*Provided data*:
⟨
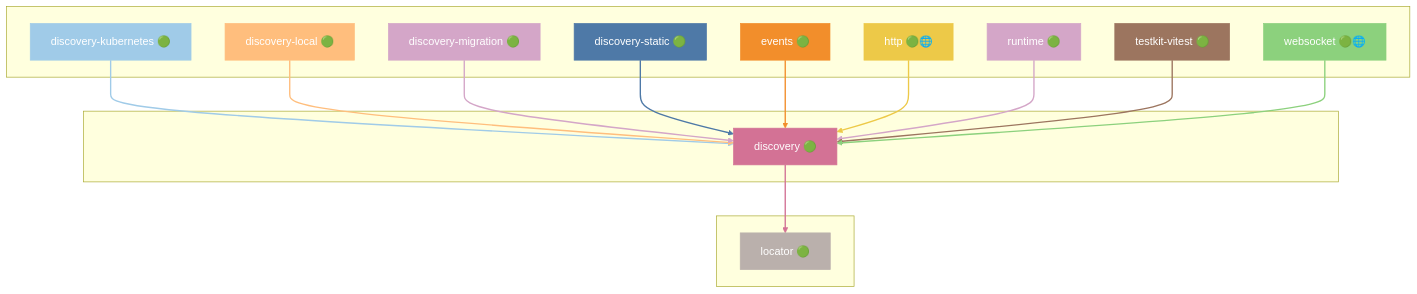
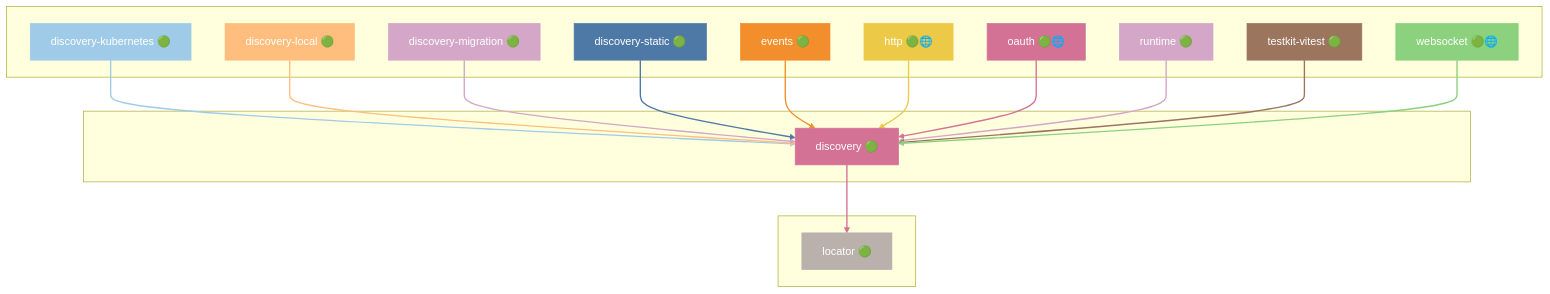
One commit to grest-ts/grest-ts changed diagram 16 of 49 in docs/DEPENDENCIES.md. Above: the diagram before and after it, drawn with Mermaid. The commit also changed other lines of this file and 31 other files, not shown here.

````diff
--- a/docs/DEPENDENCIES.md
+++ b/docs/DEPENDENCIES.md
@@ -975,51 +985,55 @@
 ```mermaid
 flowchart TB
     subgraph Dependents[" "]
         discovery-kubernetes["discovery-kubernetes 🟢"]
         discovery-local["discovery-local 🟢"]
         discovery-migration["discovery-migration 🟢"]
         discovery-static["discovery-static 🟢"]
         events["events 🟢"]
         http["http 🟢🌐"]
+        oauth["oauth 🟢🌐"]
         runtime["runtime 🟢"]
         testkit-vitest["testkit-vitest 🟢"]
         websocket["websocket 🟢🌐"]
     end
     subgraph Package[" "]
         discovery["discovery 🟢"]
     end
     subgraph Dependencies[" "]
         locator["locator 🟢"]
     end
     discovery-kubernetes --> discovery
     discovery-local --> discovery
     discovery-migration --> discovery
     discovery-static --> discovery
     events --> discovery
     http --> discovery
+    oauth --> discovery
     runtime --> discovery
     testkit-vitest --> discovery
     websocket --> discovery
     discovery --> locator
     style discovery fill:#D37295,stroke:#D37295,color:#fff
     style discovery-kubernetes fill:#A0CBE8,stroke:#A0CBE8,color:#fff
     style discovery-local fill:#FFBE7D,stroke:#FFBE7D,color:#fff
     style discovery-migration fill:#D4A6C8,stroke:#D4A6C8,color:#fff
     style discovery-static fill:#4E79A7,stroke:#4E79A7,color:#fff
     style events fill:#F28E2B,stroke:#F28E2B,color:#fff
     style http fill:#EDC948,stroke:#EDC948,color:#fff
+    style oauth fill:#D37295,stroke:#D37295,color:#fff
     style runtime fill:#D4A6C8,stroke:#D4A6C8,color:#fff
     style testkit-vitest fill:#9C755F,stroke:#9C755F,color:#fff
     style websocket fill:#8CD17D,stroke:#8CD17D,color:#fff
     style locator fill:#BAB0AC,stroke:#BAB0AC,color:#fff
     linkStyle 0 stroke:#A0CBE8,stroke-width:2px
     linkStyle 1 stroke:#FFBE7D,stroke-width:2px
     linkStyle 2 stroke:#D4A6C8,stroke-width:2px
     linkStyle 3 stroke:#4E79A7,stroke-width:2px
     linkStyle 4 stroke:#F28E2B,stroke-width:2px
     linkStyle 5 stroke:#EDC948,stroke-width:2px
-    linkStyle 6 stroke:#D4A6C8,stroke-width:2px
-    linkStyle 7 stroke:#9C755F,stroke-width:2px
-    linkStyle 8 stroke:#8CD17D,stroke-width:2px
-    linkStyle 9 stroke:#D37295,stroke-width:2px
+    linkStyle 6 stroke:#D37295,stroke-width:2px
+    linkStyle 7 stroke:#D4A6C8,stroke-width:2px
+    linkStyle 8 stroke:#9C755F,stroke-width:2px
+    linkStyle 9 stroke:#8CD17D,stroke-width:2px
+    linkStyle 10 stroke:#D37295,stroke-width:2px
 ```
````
⟩
*Try it*: Some lines in the material contain "local". Show all of them.

*Answer to the problem*:
         discovery-local["discovery-local 🟢"]
     discovery-local --> discovery
     style discovery-local fill:#FFBE7D,stroke:#FFBE7D,color:#fff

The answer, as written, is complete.